IceHogs duo keeping it all in the family
October 29, 2013
by Mike Peck || AHL On The Beat Archive
In a recent game in Hamilton, Terry Broadhurst and Alex Broadhurst were working the Rockford IceHogs power play deep in the Bulldogs zone. Alex swung the puck low to Terry on the right side and he found Mark McNeill in front of the net, where he buried the power-play marker.
It was a play that the IceHogs had worked on at morning skate earlier that day and one that the younger Broadhurst, Alex, was having a hard time executing. Maybe it was the brotherly intuition once the game started, but whatever it was, it marked the first time that the Broadhurst brothers got to celebrate a goal together on the ice.
The very next night in Toronto, Alex jump-started an IceHogs comeback against the Marlies late in the second period, and less than three minutes later Terry tallied to pull the Hogs even. Rockford would go on to win the contest 3-2.
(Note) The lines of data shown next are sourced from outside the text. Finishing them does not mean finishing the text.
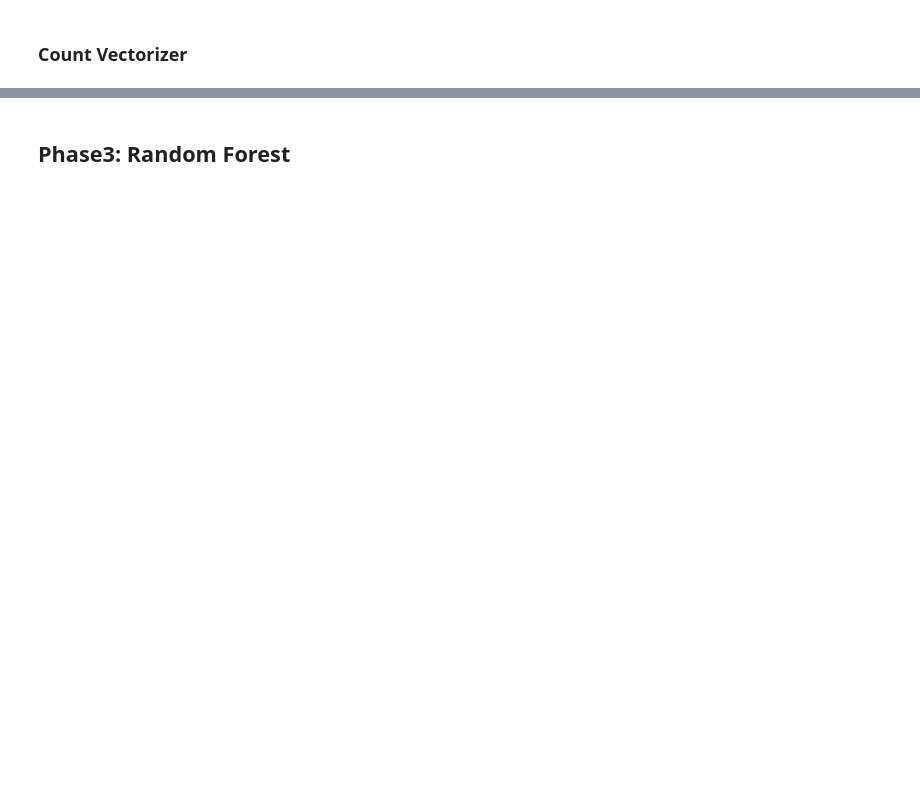
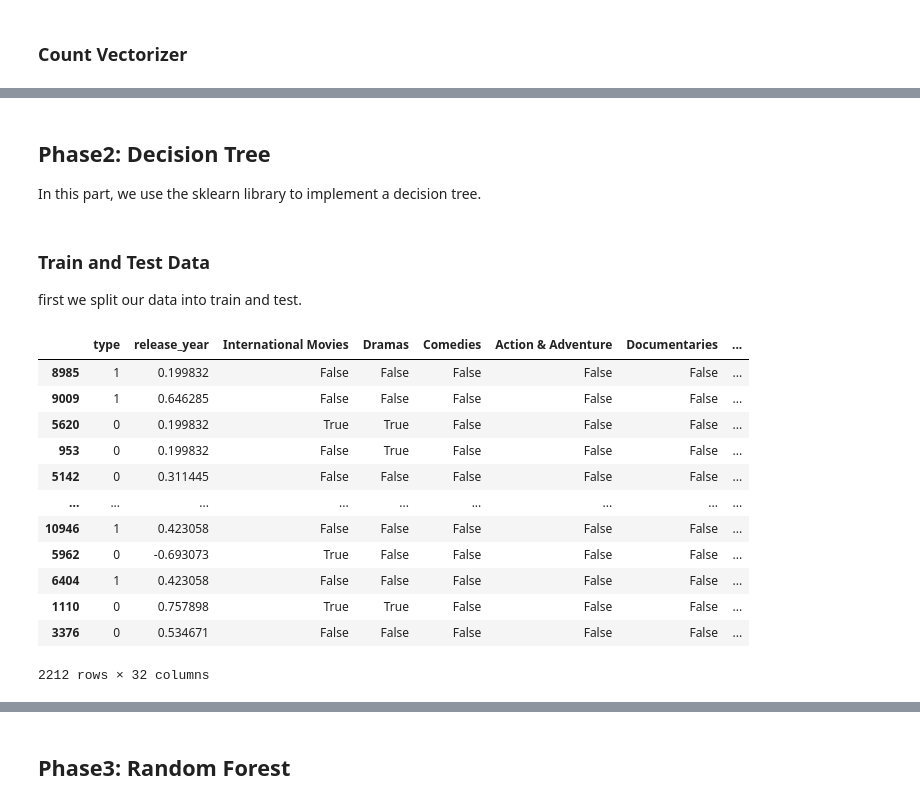
Before and after one commit to kymmt80/AI_DecisionTree, a Jupyter notebook: CA3.ipynb, the cells around one changed output, grey strips where cells are left out. Drawn from its saved outputs; the diff is of its cells as text; code cells hidden in the pictures; blank space fills up the shorter version.

```diff
--- a/CA3.ipynb
+++ b/CA3.ipynb
@@ -145,0 +228,28 @@ See the caveats in the documentation: https://pandas.pydata.org/pandas-docs/stab
+# %% [markdown]
+## Phase2: Decision Tree
+In this part, we use the sklearn library to implement a decision tree.
+# %% [markdown]
+### Train and Test Data
+first we split our data into train and test.
+# %%
+import copy
+from sklearn.model_selection import train_test_split
+
+train, test = train_test_split(data, test_size=0.2)
+tdata=copy.deepcopy(train)
+tdata=tdata.drop(columns=["type"])
+display(test)
+# %% [output]
+|  | type | release_year | International Movies | Dramas | Comedies | Action & Adventure | Documentaries | ... |
+| 8985 | 1 | 0.199832 | False | False | False | False | False | ... |
+| 9009 | 1 | 0.646285 | False | False | False | False | False | ... |
+| 5620 | 0 | 0.199832 | True | True | False | False | False | ... |
+| 953 | 0 | 0.199832 | False | True | False | False | False | ... |
+| 5142 | 0 | 0.311445 | False | False | False | False | False | ... |
+| ... | ... | ... | ... | ... | ... | ... | ... | ... |
+| 10946 | 1 | 0.423058 | False | False | False | False | False | ... |
+| 5962 | 0 | -0.693073 | True | False | False | False | False | ... |
+| 6404 | 1 | 0.423058 | False | False | False | False | False | ... |
+| 1110 | 0 | 0.757898 | True | True | False | False | False | ... |
+| 3376 | 0 | 0.534671 | False | False | False | False | False | ... |
+2212 rows × 32 columns
```
Also changed, not shown: parts of 26 cells of this notebook.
Terry Broadhurst, 24, is in his second full professional season while Alex, 20, is just breaking into the pro game. Both hail from the south Chicago suburbs, about a 90-minute drive from Rockford, and for the first time are playing on the same team -- and are making an impact.
"It's been a lot of fun," said Terry. "Since the rookie tournament (in September) we've been playing together. It's real exciting for our parents and friends. Now they don't have to travel far to see the both of us.
"To us, there is a lot of work left to be done, but for them, I'm sure they can take a step back and enjoy it. They know how much we've sacrificed and they've sacrificed a whole lot more than what we have."
Growing up in Chicago, both Broadhursts followed the Blackhawks. Terry committed to play college hockey at the University of Nebraska-Omaha and a few years later, Alex had committed to play for the Mavericks as well.
But Alex was drafted by the Blackhawks in the summer of 2011, around the same time that Terry was talking to the organization about signing there as a free agent. Terry left school following his junior season in 2011-12 and Alex went to the Ontario Hockey League, ending their first chance to play together.
"I thought it would never happen," said Alex. "Terry is four years older than me so we've never had the chance to play on the same team. We almost got to do it in college, but he ended up signing after his junior season and I decided to go to the OHL.
"He's been around the league for a couple of years now and whenever I have questions or problems it's nice to have him by my side and have that support here."
The Broadhurst brothers haven't played on the same line a lot in the early season, but have shown some good chemistry when matched up. They're two big reasons why Rockford's offense has gotten off to such a strong start in 2013-14.
Naturally, as the younger brother, Alex looks up to Terry, but that doesn't stop him from trying to one-up his older sibling.
"We are very competitive, but we've grown up a little bit and are a little more mature," said Alex. "But if you put any kind of game in the same room with me and him, then it's going to be a battle and a competition. It's been good though. Everything I've learned in hockey has been from him, from playing one-on-one in the basement. Obviously there were fights sometimes and arguments, but it was good for our development."
As the older brother and more experienced pro, Terry tries to be as much of a teammate as an older brother to Alex. After playing three seasons of junior hockey between the USHL and OHL, this is the first time that Alex has been living completely on his own. Terry went through three seasons of college hockey and is now in his second pro campaign, so he can help Alex adjust to life of laundry and cooking.
Not that Alex and Terry want to live together during the season though.
"In the summer when we live together it gets pretty intense," said Terry. "When we first get together we are happy to see each other, but then after awhile we start wearing thin on each other. We've been good so far, but it's probably only a matter of time before we get back into it like the summer.
"We thought it was good idea to split up. We still get to see each other every day at the rink though."
Life as a hockey player is rough on families, especially when they are playing far from home. There is little opportunity to see family, with the exception of a brief Christmas break and All-Star break. This is the first time that the Broadhurst brothers have been able to spend quality time with each other, other than between the summer months, in about seven years.
For Terry, he's enjoying seeing the progress that Alex has made as a player and seeing what kind of player his brother is. But he doesn't want to be overbearing on his teammate.
"I've been trying to be more of a teammate than a brother," said Terry. "I kind of let him be. He's been playing the game long enough to know when he needs to change stuff and when he doesn't. If I feel I need to say something then I will, but I let him figure stuff out on his own. For me, seeing how much he's developed has been fun."
Brothers will be brothers though and when the time comes when there is, well, maybe a slight disagreement, and Alex and Terry need to figure out a way to settle things the way brothers only know how, who will have the upper hand?
Said Alex, "I'd try to attack him quick; he's a little older and knows more than me so I'd have to hit him with a lot of energy, I guess."
"He's got a few pounds on me, but I'm going to have to take my experience over him," said Terry. "I have that older brother thing on him. I think he'd probably disagree with me, but I think I'll always take him when it comes down to that."